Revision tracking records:
▼

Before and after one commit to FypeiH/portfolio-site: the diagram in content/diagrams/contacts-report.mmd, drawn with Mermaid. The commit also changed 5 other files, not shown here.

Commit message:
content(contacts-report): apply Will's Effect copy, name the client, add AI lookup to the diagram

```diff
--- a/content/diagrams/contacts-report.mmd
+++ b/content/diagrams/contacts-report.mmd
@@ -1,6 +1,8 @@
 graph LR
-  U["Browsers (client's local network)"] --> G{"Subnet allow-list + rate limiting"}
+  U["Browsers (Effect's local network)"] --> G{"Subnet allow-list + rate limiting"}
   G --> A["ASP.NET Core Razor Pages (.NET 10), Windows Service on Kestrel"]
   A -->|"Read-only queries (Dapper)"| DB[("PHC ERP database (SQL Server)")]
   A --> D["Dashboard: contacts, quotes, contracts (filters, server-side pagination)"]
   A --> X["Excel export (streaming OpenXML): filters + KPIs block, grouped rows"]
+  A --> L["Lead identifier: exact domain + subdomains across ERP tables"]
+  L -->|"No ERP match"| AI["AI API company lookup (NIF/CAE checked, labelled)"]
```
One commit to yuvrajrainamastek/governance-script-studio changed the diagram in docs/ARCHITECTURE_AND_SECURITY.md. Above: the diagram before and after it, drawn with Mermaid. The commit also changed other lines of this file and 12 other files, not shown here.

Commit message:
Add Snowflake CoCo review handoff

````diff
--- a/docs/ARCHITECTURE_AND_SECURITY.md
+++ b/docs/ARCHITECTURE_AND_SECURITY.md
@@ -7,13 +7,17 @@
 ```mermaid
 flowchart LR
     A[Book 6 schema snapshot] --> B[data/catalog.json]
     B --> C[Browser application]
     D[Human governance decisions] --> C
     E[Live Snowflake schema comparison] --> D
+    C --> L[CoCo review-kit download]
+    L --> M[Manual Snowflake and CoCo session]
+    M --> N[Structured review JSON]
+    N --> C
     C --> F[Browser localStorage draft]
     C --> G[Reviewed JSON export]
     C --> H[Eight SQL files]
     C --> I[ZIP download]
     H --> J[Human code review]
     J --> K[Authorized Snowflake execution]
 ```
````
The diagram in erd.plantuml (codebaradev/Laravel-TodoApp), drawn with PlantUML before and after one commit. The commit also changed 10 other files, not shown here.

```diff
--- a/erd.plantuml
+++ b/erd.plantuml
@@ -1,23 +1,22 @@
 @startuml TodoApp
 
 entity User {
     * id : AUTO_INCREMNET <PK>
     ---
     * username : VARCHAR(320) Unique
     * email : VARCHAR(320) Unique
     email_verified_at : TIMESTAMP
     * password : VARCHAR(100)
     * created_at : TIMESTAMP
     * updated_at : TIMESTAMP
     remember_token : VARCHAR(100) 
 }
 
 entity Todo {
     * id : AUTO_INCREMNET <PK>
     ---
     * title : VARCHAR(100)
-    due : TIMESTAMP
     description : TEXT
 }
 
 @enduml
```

▲

WHAT THE TASK REQUIRES
The records need to be copied exactly, with no line left out.

EXERCISE ANSWER
Before and after one commit to FypeiH/portfolio-site: the diagram in content/diagrams/contacts-report.mmd, drawn with Mermaid. The commit also changed 5 other files, not shown here.

Commit message:
content(contacts-report): apply Will's Effect copy, name the client, add AI lookup to the diagram

```diff
--- a/content/diagrams/contacts-report.mmd
+++ b/content/diagrams/contacts-report.mmd
@@ -1,6 +1,8 @@
 graph LR
-  U["Browsers (client's local network)"] --> G{"Subnet allow-list + rate limiting"}
+  U["Browsers (Effect's local network)"] --> G{"Subnet allow-list + rate limiting"}
   G --> A["ASP.NET Core Razor Pages (.NET 10), Windows Service on Kestrel"]
   A -->|"Read-only queries (Dapper)"| DB[("PHC ERP database (SQL Server)")]
   A --> D["Dashboard: contacts, quotes, contracts (filters, server-side pagination)"]
   A --> X["Excel export (streaming OpenXML): filters + KPIs block, grouped rows"]
+  A --> L["Lead identifier: exact domain + subdomains across ERP tables"]
+  L -->|"No ERP match"| AI["AI API company lookup (NIF/CAE checked, labelled)"]
```
One commit to yuvrajrainamastek/governance-script-studio changed the diagram in docs/ARCHITECTURE_AND_SECURITY.md. Above: the diagram before and after it, drawn with Mermaid. The commit also changed other lines of this file and 12 other files, not shown here.

Commit message:
Add Snowflake CoCo review handoff

````diff
--- a/docs/ARCHITECTURE_AND_SECURITY.md
+++ b/docs/ARCHITECTURE_AND_SECURITY.md
@@ -7,13 +7,17 @@
 ```mermaid
 flowchart LR
     A[Book 6 schema snapshot] --> B[data/catalog.json]
     B --> C[Browser application]
     D[Human governance decisions] --> C
     E[Live Snowflake schema comparison] --> D
+    C --> L[CoCo review-kit download]
+    L --> M[Manual Snowflake and CoCo session]
+    M --> N[Structured review JSON]
+    N --> C
     C --> F[Browser localStorage draft]
     C --> G[Reviewed JSON export]
     C --> H[Eight SQL files]
     C --> I[ZIP download]
     H --> J[Human code review]
     J --> K[Authorized Snowflake execution]
 ```
````
The diagram in erd.plantuml (codebaradev/Laravel-TodoApp), drawn with PlantUML before and after one commit. The commit also changed 10 other files, not shown here.

```diff
--- a/erd.plantuml
+++ b/erd.plantuml
@@ -1,23 +1,22 @@
 @startuml TodoApp
 
 entity User {
     * id : AUTO_INCREMNET <PK>
     ---
     * username : VARCHAR(320) Unique
     * email : VARCHAR(320) Unique
     email_verified_at : TIMESTAMP
     * password : VARCHAR(100)
     * created_at : TIMESTAMP
     * updated_at : TIMESTAMP
     remember_token : VARCHAR(100) 
 }
 
 entity Todo {
     * id : AUTO_INCREMNET <PK>
     ---
     * title : VARCHAR(100)
-    due : TIMESTAMP
     description : TEXT
 }
 
 @enduml
```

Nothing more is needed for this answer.